WHAT IS NEEDED
The word "meta" marks the lines to find; copy every such line from the data below.

____ PROVIDED ENTRIES

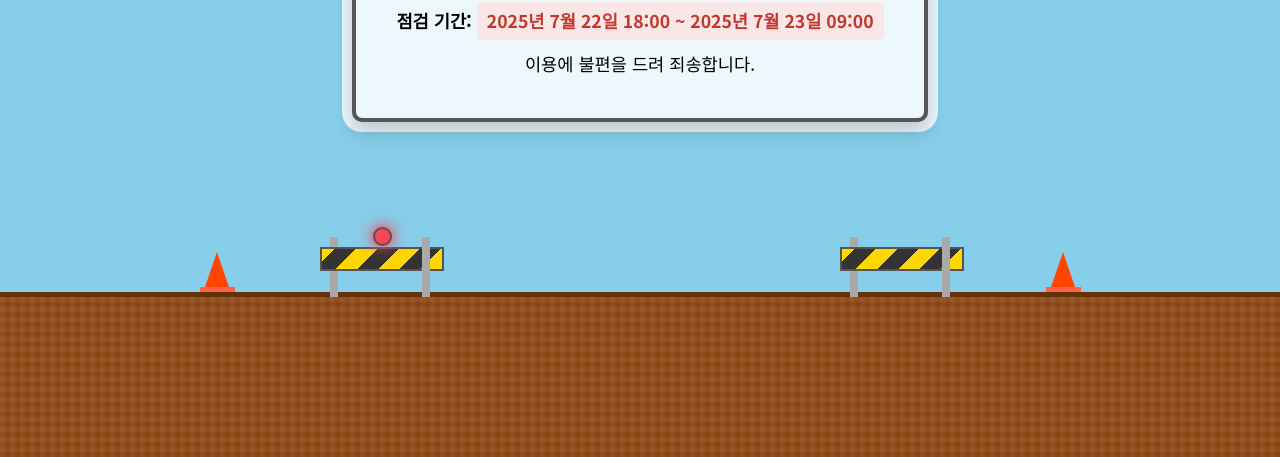
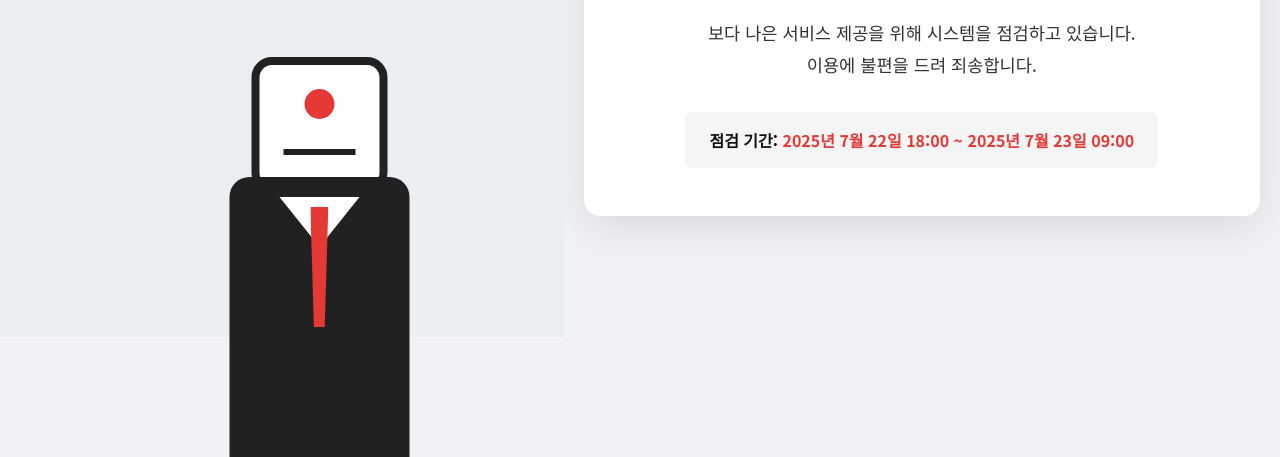
Before and after one commit to danbeeai/academy_notice, a plain HTML site: page vince/index.html in a window 1280 px wide. Shown: the part 343-800 px from the top of the page. Drawn offline with Linux system fonts and the light colour scheme.

Commit message:
vince 2nd try

```diff
--- a/vince/index.html
+++ b/vince/index.html
@@ -3,252 +3,201 @@
 <head>
     <meta charset="UTF-8">
     <meta name="viewport" content="width=device-width, initial-scale=1.0">
-    <title>🚧 시스템 공사중 🚧</title>
-    <link rel="stylesheet" href="https://cdnjs.cloudflare.com/ajax/libs/font-awesome/6.5.1/css/all.min.css">
+    <title>System Maintenance</title>
     <style>
-        @import url('https://fonts.googleapis.com/css2?family=Noto+Sans+KR:wght@400;700&display=swap');
+        @import url('https://fonts.googleapis.com/css2?family=Roboto:wght@700&family=Noto+Sans+KR:wght@400;700&display=swap');
 
         :root {
-            --sky-color: #87CEEB;
-            --ground-color: #8B4513;
-            --ground-highlight: #A0522D;
-            --text-bg-color: rgba(255, 255, 255, 0.85);
-            --text-color: #333;
-            --accent-color: #f39c12;
-            --danger-color: #c0392b;
+            --bg-color: #f0f2f5;
+            --wall-color: #e9eef3;
+            --panel-bg: #ffffff;
+            --panel-shadow: rgba(0, 0, 0, 0.1);
+            --text-color: #333333;
+            --title-color: #111111;
+            --accent-color: #e53935; /* Red for tie and details */
+            --suit-color: #212121;
         }
 
         body, html {
             height: 100%;
             margin: 0;
             font-family: 'Noto Sans KR', sans-serif;
-            background-color: var(--sky-color);
-            overflow: hidden; /* Prevent scrollbars from appearing due to decorations */
+            background-color: var(--bg-color);
+            overflow: hidden;
         }
 
-        .scene {
-            position: relative;
+        .world-container {
+            display: flex;
             width: 100%;
             height: 100%;
+            align-items: center;
+            justify-content: center;
+        }
+
+        .scene-area {
+            flex: 1;
+            height: 100%;
+            position: relative;
+            display: flex;
+            justify-content: center;
+            align-items: flex-end;
+            background: linear-gradient(to bottom, var(--wall-color) 85%, var(--bg-color) 85%);
+        }
+
+        .message-area {
+            flex: 1.2;
             display: flex;
             justify-content: center;
             align-items: center;
-            flex-direction: column;
+            padding: 20px;
         }
 
-        .ground {
-            position: absolute;
-            bottom: 0;
-            left: 0;
+        .maintenance-panel {
             width: 100%;
-            height: 20%;
-            background-color: var(--ground-color);
-            background-image:
-                linear-gradient(rgba(255,255,255,0.05) 50%, transparent 50%),
-                linear-gradient(90deg, rgba(255,255,255,0.05) 50%, transparent 50%);
-            background-size: 10px 10px;
-            border-top: 5px solid #653209;
-            z-index: 1;
-        }
-
-        .container {
-            position: relative;
-            z-index: 10;
-            max-width: 700px;
-            padding: 30px 40px;
-            background: var(--text-bg-color);
-            border: 4px solid #555;
-            border-radius: 10px;
-            box-shadow: 0 10px 20px rgba(0,0,0,0.2), 0 0 0 10px var(--text-bg-color);
+            max-width: 650px;
+            padding: 3rem 3.5rem;
+            background-color: var(--panel-bg);
+            border-radius: 16px;
+            box-shadow: 0 10px 40px var(--panel-shadow);
             text-align: center;
-            margin-bottom: 10%; /* Lift it above the ground */
-        }
-
-        h1 {
-            font-size: 2.2rem;
-            font-weight: 700;
-            margin: 0 0 15px 0;
             color: var(--text-color);
         }
 
-        .icon {
-            font-size: 2rem;
-            color: var(--accent-color);
-            margin: 0 10px;
-            vertical-align: middle;
+        .title {
+            font-family: 'Roboto', sans-serif;
+            font-size: 2.5rem;
+            font-weight: 700;
+            color: var(--title-color);
+            margin: 0 0 1.5rem 0;
         }
 
-        p {
+        .message {
             font-size: 1.1rem;
-            line-height: 1.6;
-            margin: 10px 0;
+            line-height: 1.8;
+            margin-bottom: 2rem;
         }
 
         .schedule {
+            display: inline-block;
+            background-color: #f5f5f5;
+            padding: 1rem 1.5rem;
+            border-radius: 8px;
+            font-size: 1rem;
             font-weight: 700;
-            color: var(--danger-color);
-            background: rgba(255, 223, 223, 0.7);
-            padding: 5px 10px;
-            border-radius: 5px;
-            display: inline-block;
+            color: var(--title-color);
+        }
+        .schedule strong {
+            color: var(--accent-color);
         }
 
-        /* Pixel Art Decorations */
-        .cone {
-            position: absolute;
-            bottom: 20%; /* On top of the ground */
-            z-index: 5;
-            width: 50px;
-            height: 50px;
+        /* --- Lobotomy Corp Character --- */
+        .character-container {
+            position: relative;
+            width: 250px;
+            height: 400px;
+            transform: translateX(15%);
         }
 
-        .cone::before { /* Cone body */
+        .character-body {
+            position: absolute;
+            bottom: 0;
+            left: 50%;
+            transform: translateX(-50%);
+            width: 180px;
+            height: 280px;
+            background: var(--suit-color);
+            border-radius: 20px 20px 0 0;
+        }
+        .character-body::before { /* White shirt */
             content: '';
             position: absolute;
-            bottom: 10px;
-            left: 12.5px;
+            top: 20px;
+            left: 50%;
+            transform: translateX(-50%);
             width: 0;
             height: 0;
-            border-left: 12.5px solid transparent;
-            border-right: 12.5px solid transparent;
-            border-bottom: 35px solid #FF4500;
+            border-left: 40px solid transparent;
+            border-right: 40px solid transparent;
+            border-top: 50px solid white;
+        }
+        .character-body::after { /* Red tie */
+            content: '';
+            position: absolute;
+            top: 30px;
+            left: 50%;
+            transform: translateX(-50%);
+            width: 18px;
+            height: 120px;
+            background: var(--accent-color);
+            clip-path: polygon(0 0, 100% 0, 80% 100%, 20% 100%);
         }
 
-        .cone::after { /* Cone base */
+        .character-head {
+            position: absolute;
+            top: 0;
+            left: 50%;
+            transform: translateX(-50%);
+            width: 120px;
+            height: 120px;
+            background: #fff;
+            border: 8px solid var(--suit-color);
+            border-radius: 15%;
+        }
+        .character-head::before { /* Red circle */
             content: '';
             position: absolute;
-            bottom: 5px;
-            left: 7.5px;
-            width: 35px;
-            height: 5px;
-            background-color: #FF6347;
+            top: 20%;
+            left: 50%;
+            transform: translateX(-50%);
+            width: 30px;
+            height: 30px;
+            background: var(--accent-color);
+            border-radius: 50%;
         }
-
-        .cone.left { left: 15%; }
-        .cone.right { right: 15%; }
-
-        .barrier {
-            position: absolute;
-            bottom: 20%;
-            z-index: 4;
-            width: 120px;
-            height: 60px;
-        }
-
-        .barrier::before { /* Post left */
+        .character-head::after { /* Black line */
             content: '';
             position: absolute;
-            bottom: 0;
-            left: 10px;
-            width: 8px;
-            height: 60px;
-            background: #A9A9A9;
-        }
-        .barrier::after { /* Post right */
-            content: '';
-            position: absolute;
-            bottom: 0;
-            right: 10px;
-            width: 8px;
-            height: 60px;
-            background: #A9A9A9;
-        }
-
-        .barrier-bar {
-            position: absolute;
-            top: 10px;
-            left: 0;
-            width: 100%;
-            height: 20px;
-            background: repeating-linear-gradient(
-                -45deg,
-                #FFD700,
-                #FFD700 15px,
-                #333 15px,
-                #333 30px
-            );
-            border: 2px solid #555;
-        }
-
-        .barrier.left { left: 25%; }
-        .barrier.right { right: 25%; }
-
-        .blinking-light {
-            position: absolute;
-            top: -10px;
-            left: calc(50% - 7.5px);
-            width: 15px;
-            height: 15px;
-            background-color: red;
-            border-radius: 50%;
-            border: 2px solid #555;
-            animation: blink 1.5s infinite;
-        }
-
-        @keyframes blink {
-            0%, 100% { background-color: #c0392b; box-shadow: none; }
-            50% { background-color: #ff4757; box-shadow: 0 0 10px #ff4757, 0 0 20px #ff4757; }
+            bottom: 25%;
+            left: 50%;
+            transform: translateX(-50%);
+            width: 60%;
+            height: 6px;
+            background: var(--suit-color);
         }
 
         /* Responsive Design */
-        @media (max-width: 900px) {
-            .cone.left { left: 5%; }
-            .cone.right { right: 5%; }
-            .barrier.left { display: none; } /* Hide barriers on smaller screens */
-            .barrier.right { right: 10%; }
+        @media (max-width: 1024px) {
+            .world-container { flex-direction: column; }
+            .scene-area { display: none; }
+            .message-area { flex: auto; width: 100%; height: 100%; }
+            .maintenance-panel { max-width: 90%; box-shadow: none; }
         }
-
         @media (max-width: 768px) {
-            .container {
-                margin-bottom: 5%;
-                padding: 20px;
-                max-width: 90%;
-            }
-            h1 { font-size: 1.8rem; }
-            .icon { font-size: 1.6rem; }
-            p { font-size: 1rem; }
-            .barrier { display: none; } /* Hide all barriers */
+            .title { font-size: 2rem; }
+            .message { font-size: 1rem; }
+            .schedule { padding: 0.8rem 1rem; font-size: 0.9rem; }
         }
-
-        @media (max-width: 480px) {
-            h1 { font-size: 1.5rem; }
-            .icon { font-size: 1.3rem; }
-            p { font-size: 0.9rem; }
-            .schedule { padding: 3px 6px; }
-            .cone.right { display: none; } /* Show only one cone */
-            .cone.left { left: 10%; }
-        }
-
     </style>
 </head>
 <body>
-    <div class="scene">
-        <div class="container">
-            <h1>
-                <i class="fas fa-hard-hat icon"></i>
-                <span>시스템 공사중</span>
-                <i class="fas fa-hard-hat icon"></i>
-            </h1>
-            <p>보다 나은 서비스 제공을 위해 시스템 점검을 진행하고 있습니다.</p>
-            <p>
-                <strong>점검 기간:</strong>
-                <span class="schedule">2025년 7월 22일 18:00 ~ 2025년 7월 23일 09:00</span>
-            </p>
-            <p>이용에 불편을 드려 죄송합니다.</p>
+    <div class="world-container">
+        <div class="scene-area">
+            <div class="character-container">
+                <div class="character-head"></div>
+                <div class="character-body"></div>
+            </div>
         </div>
-
-        <div class="ground"></div>
-
-        <!-- Decorations -->
-        <div class="cone left"></div>
-        <div class="cone right"></div>
-
-        <div class="barrier left">
-            <div class="barrier-bar"></div>
-            <div class="blinking-light"></div>
-        </div>
-        <div class="barrier right">
-            <div class="barrier-bar"></div>
+        <div class="message-area">
+            <div class="maintenance-panel">
+                <h1 class="title">System Maintenance</h1>
+                <p class="message">
+                    보다 나은 서비스 제공을 위해 시스템을 점검하고 있습니다.<br>
+                    이용에 불편을 드려 죄송합니다.
+                </p>
+                <div class="schedule">
+                    점검 기간: <strong>2025년 7월 22일 18:00 ~ 2025년 7월 23일 09:00</strong>
+                </div>
+            </div>
         </div>
     </div>
 </body>
```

________

WRITTEN REPLY
     <meta charset="UTF-8">
     <meta name="viewport" content="width=device-width, initial-scale=1.0">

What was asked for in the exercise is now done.